Weeks ago, digital may have seemed like the future of real estate. The future is now. After years of dipping its toes into virtual buying and selling, the housing industry is jumping in headfirst to combat the effects of the coronavirus’ shutdowns. In one of the biggest moves yet, the Federal Housing Finance Agency is directing Freddie Mac and Fannie Mae to take appraisals online to protect appraisers and homeowners from the virus. Appraisers will now be able to virtually assess properties as well as drive-by homes to check out the exteriors. Though the system is not perfect, it is a way to keep the home lending industry moving and making sure homebuyers are not left in the dark.

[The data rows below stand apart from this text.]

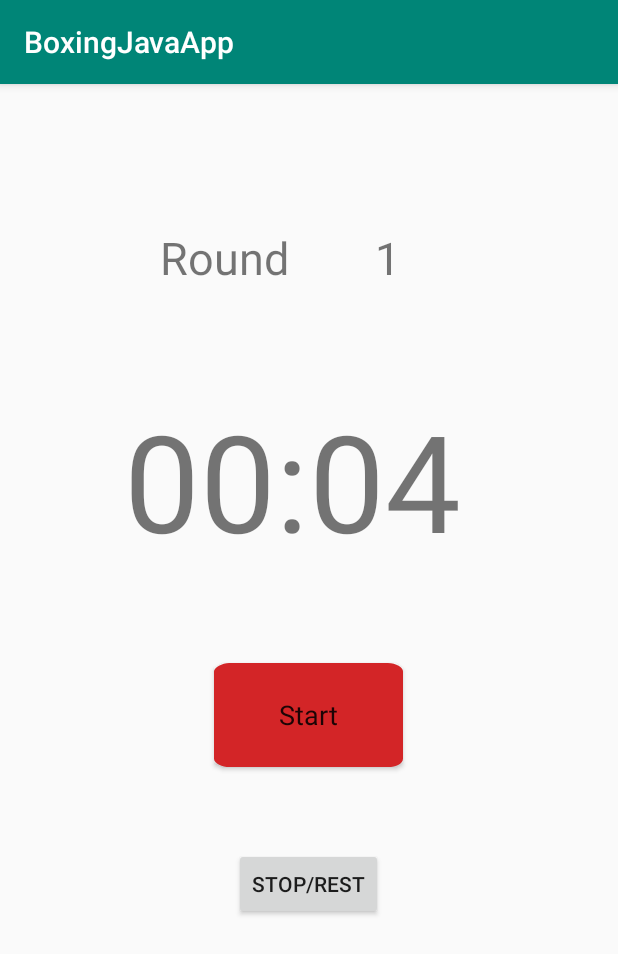
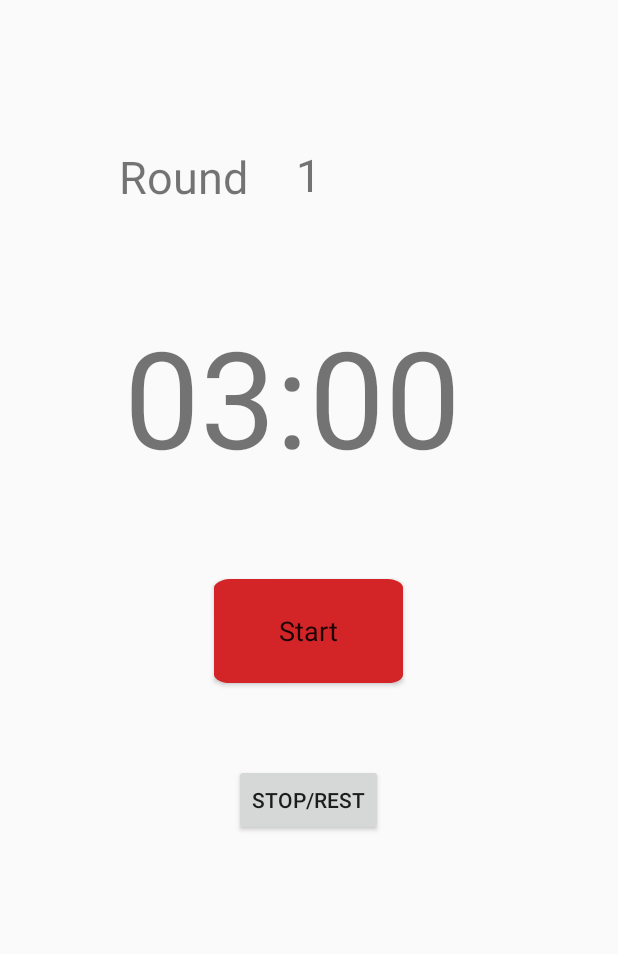
Before and after one commit to resulkucar/BoxingTimer, an Android app: the screen it shows after launch (MainActivity), after a tap on "Start", on a phone screen of 412 x 824 dp. Shown: the top 954 px of the screen. Run offline under Robolectric (Android 15) with nearby library versions, the phone set to English and light mode, and no system bars.

Commit message:
RoundTimer and Rest Timer are switching back and forth. Working on pausing the timer.

```diff
--- a/app/src/main/java/com/example/boxingjavaapp/MainActivity.java
+++ b/app/src/main/java/com/example/boxingjavaapp/MainActivity.java
@@ -20,6 +20,8 @@ public class MainActivity extends AppCompatActivity {
         return a;
     }
 
+    private long time = 0;
+
     TextView tvTimer;
     TextView textRest;
     TextView roundCtr;
@@ -40,8 +42,8 @@ public class MainActivity extends AppCompatActivity {
 
     public void rest(int n) {
         findViewById(R.id.tRest).setVisibility(View.VISIBLE);
-        int restTime = n*1000;
-        timer = new CountDownTimer(restTime, 1000) {
+        long restTime = n*1000;
+        timer = new CountDownTimer(restTime, 500) {
             @Override
             public void onTick(long millSecondsLeftToFinish) {
                 long min = TimeUnit.MILLISECONDS.toMinutes(millSecondsLeftToFinish);
@@ -54,20 +56,22 @@ public class MainActivity extends AppCompatActivity {
                 start();
                 timer.cancel();
                 findViewById(R.id.tRest).setVisibility(View.GONE);
-                getCounter();
-                roundLength(5);
+                int x= getCounter();
+                roundCtr.setText(Integer.toString(x));
+                roundLength(181);
             }
         };
         timer.start();
     }
     public void roundLength(int n) {
 
-            int adjLength= n *1000;
-            timer = new CountDownTimer(adjLength, 1000) {
+            long adjLength= n *1000;
+            timer = new CountDownTimer(adjLength, 500) {
                 @Override
                 public void onTick(final long millSecondsLeftToFinish) {
-                    long min = TimeUnit.MILLISECONDS.toMinutes(millSecondsLeftToFinish);
-                    long sec = TimeUnit.MILLISECONDS.toSeconds(millSecondsLeftToFinish) - TimeUnit.MINUTES.toSeconds(TimeUnit.MILLISECONDS.toMinutes(millSecondsLeftToFinish));
+                    time = millSecondsLeftToFinish;
+                    long min = TimeUnit.MILLISECONDS.toMinutes(time);
+                    long sec = TimeUnit.MILLISECONDS.toSeconds(time) - TimeUnit.MINUTES.toSeconds(TimeUnit.MILLISECONDS.toMinutes(time));
                     tvTimer.setText(String.format("%02d:%02d ", min, sec));
                 }
 
@@ -87,11 +91,13 @@ public class MainActivity extends AppCompatActivity {
 
                     }
                     int x =getCounter();
-                    int i=4;
-                    if(x>=i){
+                    int i=12;
+                    if(x<=i){
+                        rest(46);
+                    }else {
                         timer.cancel();
+                        myCounter = 0;
                     }
-                    rest(10);
 
                 }
             };
@@ -99,13 +105,15 @@ public class MainActivity extends AppCompatActivity {
         }
 
     public void startOnClick(View view) {
-        roundLength(5);
+        findViewById(R.id.roundCounter).setVisibility(View.VISIBLE);
+        roundLength(181);
 
     }
 
     public void stopOnClick(View view) {
         timer.cancel();
         // reset
+        myCounter=0;
         tvTimer.setText("00:00");
     }
 
--- a/app/src/main/res/layout/activity_main.xml
+++ b/app/src/main/res/layout/activity_main.xml
@@ -51,8 +51,8 @@
         android:layout_alignParentTop="true"
         android:layout_alignParentEnd="true"
         android:layout_centerHorizontal="true"
-        android:layout_marginTop="95dp"
-        android:layout_marginEnd="212dp"
+        android:layout_marginTop="97dp"
+        android:layout_marginEnd="239dp"
         android:text="Round "
         android:textSize="30sp" />
 
@@ -61,10 +61,8 @@
         android:layout_width="wrap_content"
         android:layout_height="wrap_content"
         android:layout_alignParentTop="true"
-        android:layout_alignParentEnd="true"
+        android:layout_marginTop="96dp"
         android:layout_centerHorizontal="true"
-        android:layout_marginTop="95dp"
-        android:layout_marginEnd="145dp"
         android:text="1"
         android:textSize="30sp" />
 
--- a/app/src/main/res/values/styles.xml
+++ b/app/src/main/res/values/styles.xml
@@ -1,10 +1,10 @@
 <resources>
 
     <!-- Base application theme. -->
-    <style name="AppTheme" parent="Theme.AppCompat.Light.DarkActionBar">
+    <style name="AppTheme" parent="Theme.AppCompat.Light.NoActionBar">
         <!-- Customize your theme here. -->
-        <item name="colorPrimary">@color/colorPrimary</item>
-        <item name="colorPrimaryDark">@color/colorPrimaryDark</item>
+        <item name="colorPrimary">@color/ic_launcher_background</item>
+        <item name="colorPrimaryDark">@color/ic_launcher_background</item>
         <item name="colorAccent">@color/colorAccent</item>
     </style>
 
```
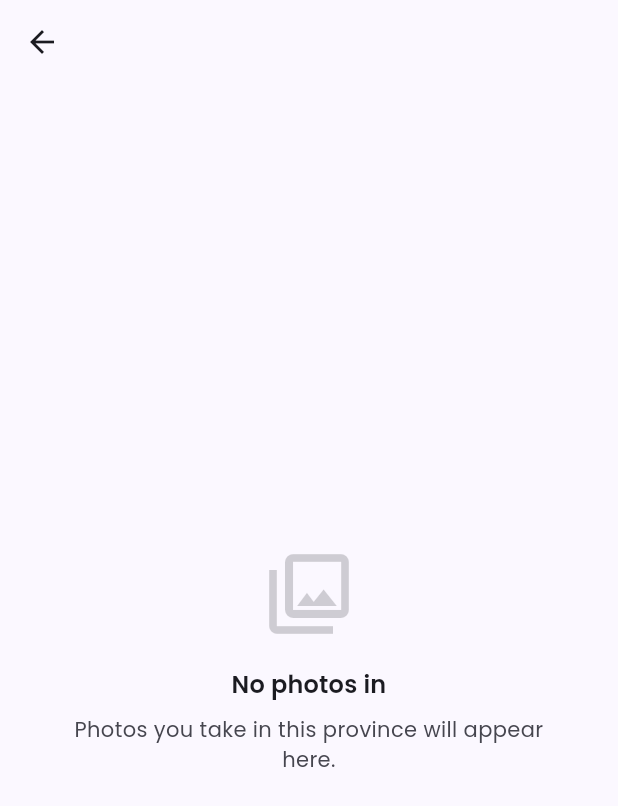
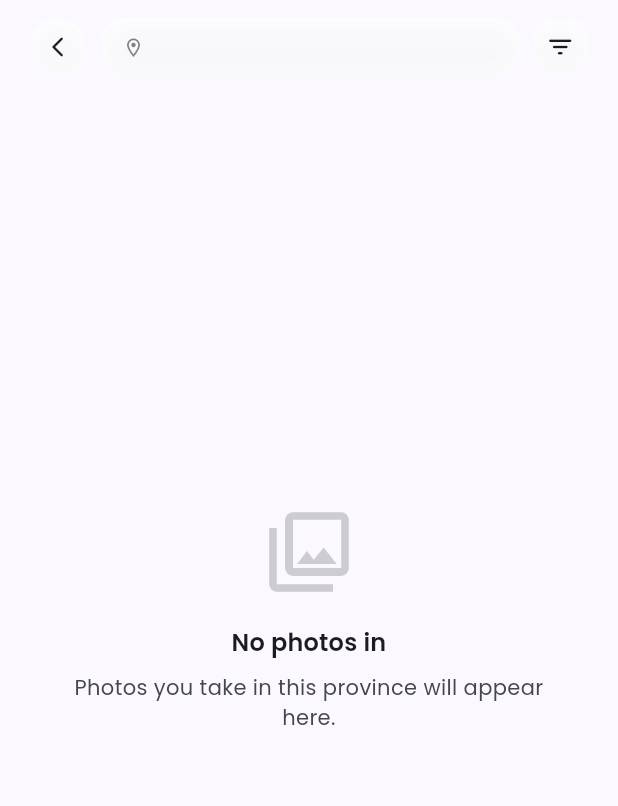
Before and after one commit to 9Thanathip/photoMap, a Flutter app: the ProvinceGalleryScreen screen opened directly with empty values, on a phone screen of 412 x 824 dp. Shown: the top 806 px of the screen. Run offline on Flutter 3.47's test engine with Material 3 defaults, Android fonts, the phone set to English and light mode, and no system bars; our stand-ins replace flutter_colorpicker, flutter_riverpod, gap, geocoding, go_router, google_fonts and 3 more; missing offline and left inert: photo_manager, photo_manager_image_provider; accounts and stored records are empty; statements that could not run were skipped.

Commit message:
gallery country design

```diff
--- a/lib/features/map/presentation/screens/province_gallery_screen.dart
+++ b/lib/features/map/presentation/screens/province_gallery_screen.dart
@@ -1,37 +1,191 @@
 import 'package:flutter/material.dart';
 import 'package:flutter_riverpod/flutter_riverpod.dart';
+import 'package:google_fonts/google_fonts.dart';
 import 'package:photo_map/common_widgets/app_empty_state.dart';
+import 'package:photo_map/common_widgets/glass_card.dart';
 import '../../../gallery/presentation/providers/gallery_notifier.dart';
 import '../../../gallery/presentation/widgets/photo_tile.dart';
 import '../../../gallery/presentation/widgets/photo_viewer_screen.dart';
-import '../../../gallery/presentation/widgets/photos_tab.dart' show photoGridDelegate;
+import '../../../gallery/presentation/widgets/photos_tab.dart';
+import '../widgets/province_district/province_header.dart';
 
-class ProvinceGalleryScreen extends ConsumerWidget {
+class ProvinceGalleryScreen extends ConsumerStatefulWidget {
   const ProvinceGalleryScreen({super.key, required this.provinceName});
 
   final String provinceName;
 
   @override
-  Widget build(BuildContext context, WidgetRef ref) {
+  ConsumerState<ProvinceGalleryScreen> createState() =>
+      _ProvinceGalleryScreenState();
+}
+
+class _ProvinceGalleryScreenState extends ConsumerState<ProvinceGalleryScreen> {
+  ViewMode _viewMode = ViewMode.day;
+  bool _isScrolled = false;
+
+  static const _months = [
+    'Jan',
+    'Feb',
+    'Mar',
+    'Apr',
+    'May',
+    'Jun',
+    'Jul',
+    'Aug',
+    'Sep',
+    'Oct',
+    'Nov',
+    'Dec',
+  ];
+
+  Map<String, List<PhotoItem>> _groupBy(
+    List<PhotoItem> items,
+    String Function(PhotoItem) key,
+  ) {
+    final map = <String, List<PhotoItem>>{};
+    for (final p in items) {
+      map.putIfAbsent(key(p), () => []).add(p);
+    }
+    return map;
+  }
+
+  String _getLabel(String k, ViewMode mode) {
+    if (mode == ViewMode.year) return k;
+    if (mode == ViewMode.month) {
+      final parts = k.split('-');
+      return '${_months[int.parse(parts[1]) - 1]} ${parts[0]}';
+    }
+    if (mode == ViewMode.day) {
+      final parts = k.split('-');
+      return '${int.parse(parts[2])} ${_months[int.parse(parts[1]) - 1]} ${parts[0]}';
+    }
+    return '';
+  }
+
+  void _showFilterSheet() {
+    showModalBottomSheet<void>(
+      context: context,
+      backgroundColor: Colors.transparent,
+      builder: (_) => Container(
+        margin: const EdgeInsets.all(16),
+        decoration: BoxDecoration(
+          color: Theme.of(context).colorScheme.surface,
+          borderRadius: BorderRadius.circular(24),
+        ),
+        child: Column(
+          mainAxisSize: MainAxisSize.min,
+          children: [
+            const Padding(
+              padding: EdgeInsets.symmetric(vertical: 16),
+              child: Text(
+                'View Mode',
+                style: TextStyle(fontSize: 17, fontWeight: FontWeight.bold),
+              ),
+            ),
+            ...ViewMode.values.map(
+              (v) => ListTile(
+                title: Text(v.label),
+                trailing: _viewMode == v
+                    ? Icon(
+                        Icons.check_rounded,
+                        color: Theme.of(context).colorScheme.primary,
+                      )
+                    : null,
+                onTap: () {
+                  setState(() => _viewMode = v);
+                  Navigator.pop(context);
+                },
+              ),
+            ),
+            const SizedBox(height: 16),
+          ],
+        ),
+      ),
+    );
+  }
+
+  @override
+  Widget build(BuildContext context) {
     final gallery = ref.watch(galleryStateProvider);
-    final photos = gallery.allPhotos
-        .where((p) => p.province == provinceName)
+    final photos =
+        gallery.allPhotos
+            .where((p) => p.province == widget.provinceName)
             .toList()
           ..sort((a, b) => b.timestamp.compareTo(a.timestamp));
 
+    final topPad = MediaQuery.paddingOf(context).top;
+    final theme = Theme.of(context);
+    final headerHeight = topPad + 88.0;
+
     return Scaffold(
-      appBar: AppBar(
-        title: Text(provinceName),
-        centerTitle: true,
-      ),
-      body: photos.isEmpty
+      backgroundColor: theme.colorScheme.surface,
+      body: Stack(
+        children: [
+          // Content
+          NotificationListener<ScrollNotification>(
+            onNotification: (n) {
+              final scrolled = n.metrics.pixels > 0;
+              if (scrolled != _isScrolled) {
+                setState(() => _isScrolled = scrolled);
+              }
+              return false;
+            },
+            child: Positioned.fill(
+              child: photos.isEmpty
                   ? AppEmptyState(
                       icon: Icons.photo_library_outlined,
-              title: 'No photos in $provinceName',
-              subtitle: 'Photos you take in this province will appear here.',
+                      title: 'No photos in ${widget.provinceName}',
+                      subtitle:
+                          'Photos you take in this province will appear here.',
                     )
-          : GridView.builder(
-              padding: const EdgeInsets.all(1.5),
+                  : _buildGrid(context, topPad, theme, photos),
+            ),
+          ),
+
+          // Header
+          Positioned(
+            top: topPad + 12,
+            left: 20,
+            right: 20,
+            child: Row(
+              children: [
+                Expanded(
+                  child: ProvinceHeader(
+                    title: widget.provinceName,
+                    viewMode: ProvinceViewMode.grid,
+                    isSelectingDistrict: true,
+                    onBack: () => Navigator.pop(context),
+                    onToggleMode: () {},
+                  ),
+                ),
+                const SizedBox(width: 8),
+                GlassCard(
+                  borderRadius: 12,
+                  padding: const EdgeInsets.all(8),
+                  onTap: _showFilterSheet,
+                  child: Icon(
+                    Icons.filter_list_rounded,
+                    size: 20,
+                    color: theme.colorScheme.onSurface,
+                  ),
+                ),
+              ],
+            ),
+          ),
+        ],
+      ),
+    );
+  }
+
+  Widget _buildGrid(
+    BuildContext context,
+    double topPad,
+    ThemeData theme,
+    List<PhotoItem> photos,
+  ) {
+    if (_viewMode == ViewMode.all) {
+      return GridView.builder(
+        padding: EdgeInsets.fromLTRB(1.5, topPad + 88, 1.5, 32),
         gridDelegate: photoGridDelegate,
         itemCount: photos.length,
         itemBuilder: (_, i) => PhotoTile(
@@ -39,12 +193,55 @@ class ProvinceGalleryScreen extends ConsumerWidget {
           onTap: () => _openViewer(context, photos, i),
           onLongPress: () {},
         ),
-            ),
       );
     }
 
-  void _openViewer(
-      BuildContext context, List<PhotoItem> photos, int index) {
+    final sections = _groupBy(photos, (p) {
+      final t = p.timestamp;
+      if (_viewMode == ViewMode.year) return '${t.year}';
+      if (_viewMode == ViewMode.month) {
+        return '${t.year}-${t.month.toString().padLeft(2, '0')}';
+      }
+      return '${t.year}-${t.month.toString().padLeft(2, '0')}-${t.day.toString().padLeft(2, '0')}';
+    });
+
+    final sortedKeys = sections.keys.toList()..sort((a, b) => b.compareTo(a));
+
+    return CustomScrollView(
+      slivers: [
+        SliverPadding(padding: EdgeInsets.only(top: topPad + 60)),
+        for (final key in sortedKeys) ...[
+          SliverToBoxAdapter(
+            child: Padding(
+              padding: const EdgeInsets.fromLTRB(16, 12, 16, 8),
+              child: Text(
+                _getLabel(key, _viewMode),
+                style: GoogleFonts.poppins(
+                  fontSize: 13,
+                  fontWeight: FontWeight.w700,
+                  color: theme.colorScheme.onSurface,
+                ),
+              ),
+            ),
+          ),
+          SliverGrid(
+            gridDelegate: photoGridDelegate,
+            delegate: SliverChildBuilderDelegate((_, i) {
+              final sectionPhotos = sections[key]!;
+              return PhotoTile(
+                photo: sectionPhotos[i],
+                onTap: () => _openViewer(context, sectionPhotos, i),
+                onLongPress: () {},
+              );
+            }, childCount: sections[key]!.length),
+          ),
+        ],
+        const SliverPadding(padding: EdgeInsets.only(bottom: 32)),
+      ],
+    );
+  }
+
+  void _openViewer(BuildContext context, List<PhotoItem> photos, int index) {
     Navigator.of(context, rootNavigator: true).push(
       PageRouteBuilder<void>(
         opaque: false,
```
Lines whose indentation alone changed are shown as unchanged.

Jonathan Miller felt a sense of relief when the Federal Housing Finance Agency announced this morning that it is instructing Freddie Mac and Fannie Mae, the government-backed mortgage enterprises it regulates, to adopt alternative home appraisal methods.
Instituted in light of the coronavirus crisis, which has sent cities and states into various stages of lockdown, the rule, along with new means of verifying borrowers’ employment, is in place through May 17.
Miller, president and CEO of real estate appraisal and consulting firm Miller Samuel in New York City, heralded the move as a measure not only to protect appraisers and homeowners but also to facilitate the home lending industry.